§ **INSTRUCTIONS TO FOLLOW**:
From the entries below, report how many lines contain the string "rows". Give only that number.

(Data items)

Segment Open

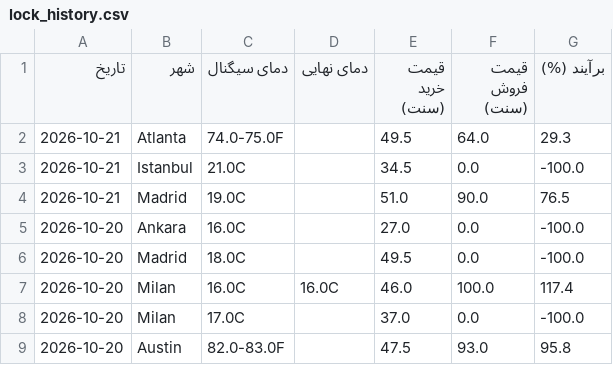
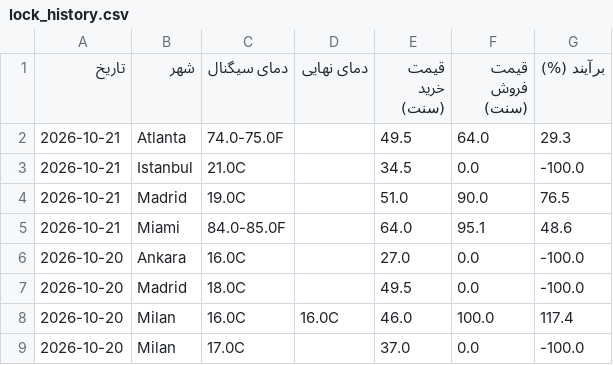
Before and after one commit to ericlamar008/weatherbot, a CSV file: data/lock_history.csv, drawn as a sheet; only a part is shown; the shorter side is filled out with more unchanged rows.

```diff
--- a/data/lock_history.csv
+++ b/data/lock_history.csv
@@ -4,2 +4,3 @@
 2026-10-21,Madrid,19.0C,,51.0,90.0,76.5
+2026-10-21,Miami,84.0-85.0F,,64.0,95.1,48.6
 2026-10-20,Ankara,16.0C,,27.0,0.0,-100.0
```
Also changed, not shown: 1 other file.
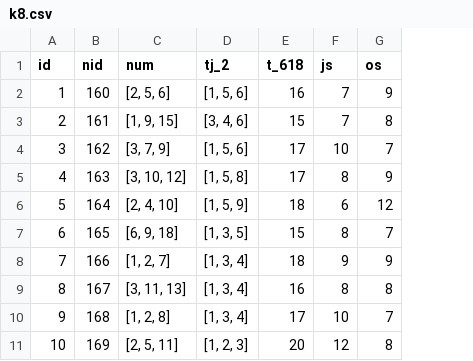
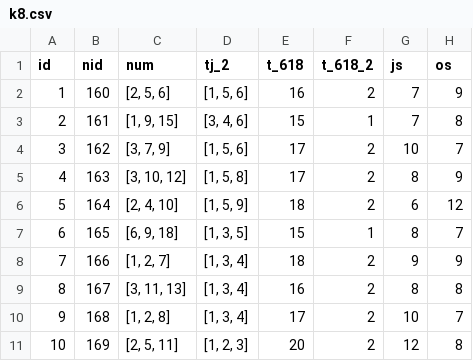
Before and after one commit to hah12345670/test, a CSV file: k8.csv, drawn as a sheet; only a part is shown; the diff names each change by its address in the sheet, - before the commit and + after, or states it on an @@ line.

```diff
--- a/k8.csv
+++ b/k8.csv
+column F (t_618_2), rows 2-11: 2 | 1 | 2 | 2 | 2 | 1 | 2 | 2 | 2 | 2
```
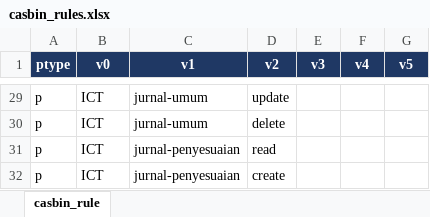
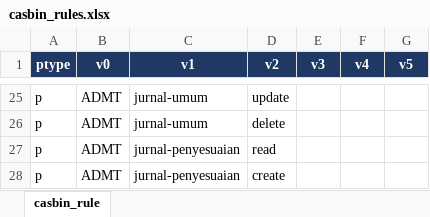
Before and after one commit to tedyjuan/general-ledger-dummy, an Excel workbook: database/seeders/data/casbin_rules.xlsx, sheet casbin_rule, drawn as a sheet; only a part is shown, gaps mark what is left out; values as stored, in another font and other column widths than the file's, no borders; addresses are those after the commit; the diff covers the shown part only; the diff names each change by its address in the sheet, - before the commit and + after, or states it on an @@ line.

Commit message:
fix navigasi dengan casbin rule sudah bisa hide dan show pada tampilannya

```diff
--- a/database/seeders/data/casbin_rules.xlsx (sheet casbin_rule)
+++ b/database/seeders/data/casbin_rules.xlsx (sheet casbin_rule)
-B25:B28 (v0): ICT
+B25:B28 (v0): ADMT
```
Also changed, not shown: other rows of this sheet, 12 other files.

Segment Closed

§ **TASK OUTPUT**:
3